Dr Tony Fernando is a psychiatrist and sleep specialist with a long-standing interest in compassion. He has published academic papers in sleep medicine, mindfulness and medical compassion. He has been awarded multiple teaching awards by medical students and the Faculty of Medical & Health Sciences in Auckland. In 2012, he was awarded by President Aquino of the Philippines for his services to sleep medicine and medical education.
In 2015, he received the Chair’s award by the New Zealand Medical Association, the highest recognition given by the association to any doctor in New Zealand for his work on doctor’s wellbeing. In January of 2017, he received temporary ordination as a Buddhist monk in Myanmar. He is in the final stages of his PhD at the University of Auckland, studying compassion in medicine.
RD Registered Dietitian (Canada), MA Health Promotion, PhD Candidate Health Psychology
Department of Psychological Medicine, University of Auckland, New Zealand
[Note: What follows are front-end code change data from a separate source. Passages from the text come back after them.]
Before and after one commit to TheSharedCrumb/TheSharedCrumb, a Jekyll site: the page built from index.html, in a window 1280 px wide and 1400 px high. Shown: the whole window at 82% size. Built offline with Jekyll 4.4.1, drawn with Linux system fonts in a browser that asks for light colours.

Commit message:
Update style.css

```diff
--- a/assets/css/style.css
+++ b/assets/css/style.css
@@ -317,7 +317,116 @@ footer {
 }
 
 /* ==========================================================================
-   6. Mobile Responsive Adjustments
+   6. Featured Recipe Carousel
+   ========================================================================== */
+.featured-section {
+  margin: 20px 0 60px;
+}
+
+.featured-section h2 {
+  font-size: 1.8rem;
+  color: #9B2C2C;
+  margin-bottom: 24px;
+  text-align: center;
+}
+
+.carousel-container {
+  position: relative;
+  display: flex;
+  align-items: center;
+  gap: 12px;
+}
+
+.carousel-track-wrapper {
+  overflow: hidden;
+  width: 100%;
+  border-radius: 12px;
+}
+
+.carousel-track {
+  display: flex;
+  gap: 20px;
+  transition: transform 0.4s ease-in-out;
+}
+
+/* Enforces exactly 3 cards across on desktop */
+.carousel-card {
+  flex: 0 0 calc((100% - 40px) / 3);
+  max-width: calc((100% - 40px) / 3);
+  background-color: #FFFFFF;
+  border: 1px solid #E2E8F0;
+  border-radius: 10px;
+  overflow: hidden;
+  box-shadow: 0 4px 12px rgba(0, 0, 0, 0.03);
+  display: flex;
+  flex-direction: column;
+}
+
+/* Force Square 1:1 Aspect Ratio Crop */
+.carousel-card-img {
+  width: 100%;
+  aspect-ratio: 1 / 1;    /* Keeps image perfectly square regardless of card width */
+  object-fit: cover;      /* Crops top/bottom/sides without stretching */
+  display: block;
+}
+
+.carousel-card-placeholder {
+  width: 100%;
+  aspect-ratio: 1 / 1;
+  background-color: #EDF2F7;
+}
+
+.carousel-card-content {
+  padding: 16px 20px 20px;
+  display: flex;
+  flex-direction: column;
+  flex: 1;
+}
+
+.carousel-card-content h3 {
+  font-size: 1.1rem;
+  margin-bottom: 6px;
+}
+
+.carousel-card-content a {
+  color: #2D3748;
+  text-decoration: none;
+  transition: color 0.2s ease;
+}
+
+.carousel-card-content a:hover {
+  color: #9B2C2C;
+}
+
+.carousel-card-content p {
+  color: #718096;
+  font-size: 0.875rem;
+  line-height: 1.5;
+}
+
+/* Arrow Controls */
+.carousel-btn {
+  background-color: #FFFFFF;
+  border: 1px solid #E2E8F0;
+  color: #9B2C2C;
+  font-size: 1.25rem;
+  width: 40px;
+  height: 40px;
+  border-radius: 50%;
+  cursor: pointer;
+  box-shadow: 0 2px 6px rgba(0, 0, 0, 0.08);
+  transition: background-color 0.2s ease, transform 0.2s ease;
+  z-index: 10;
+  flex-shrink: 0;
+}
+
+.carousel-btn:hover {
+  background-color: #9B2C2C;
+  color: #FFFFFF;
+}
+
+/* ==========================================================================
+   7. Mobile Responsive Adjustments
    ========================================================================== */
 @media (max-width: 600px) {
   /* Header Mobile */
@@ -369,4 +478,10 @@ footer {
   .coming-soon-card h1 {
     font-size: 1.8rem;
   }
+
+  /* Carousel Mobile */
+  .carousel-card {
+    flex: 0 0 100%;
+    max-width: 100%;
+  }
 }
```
We all can find comfort in food. What kind of food do you reach for when you are feeling stressed? If you go for sweet treats or savoury chips, you are not alone. Stress can motivate the consumption of foods that make us feel good (in the moment), foods that provide immediate comfort. In the long-term, however, the over-consumption of high fat, high sugar foods can lead to health problems. In this talk, Jennifer will present data from a recent experimental study investigating whether self-compassion can reduce the tendency for stress to trigger poorer dietary choices.
Sophie Baguley is a master’s student in Health Psychology in the School of Medicine at the University of Auckland. She has been leading a project that seeks to move research beyond a focus on the factors that interfere with compassion by simply asking participants in the 2019 Compassion in Healthcare Conference how they maintain compassion for their patients. In the study, the responses of 151 professionals were coded and descritp, suggesting a complex mixture of internal versus external and self-focused versus patient focused strategies. To our knowledge, this is the first ever study that seeks to identify and characterise the strategies healthcare professionals report utilising to maintain compassion; I am excited to share these findings with you.
Jeffrey Kim is a PhD candidate investigating the neurophysiological basis of compassion at the University of Queensland, Brisbane, Australia. With techniques such as fMRI, Jeffrey’s mission is to understand the neural pathways which underlie generation and regulation of pain, emotion, and mood with compassion, in both health and depression. In this presentation, he will report on his fMRI meta-analysis and review of compassion neuroimaging, the first research to synthesize via coordinates-based analysis regions of shared activation under compassion.
Dr. Jonathan Adler is a palliative medicine physician imported 20 years ago from the UK. He works at Wellington Regional Hospital CCDHB and also occasionally at the Wellington School of Medicine, University of Otago. Jonathan’s areas of interest include person centred communication, ethics at the end of life, advance care planning/goals of care, and prognostication. His children are not interested in any of this.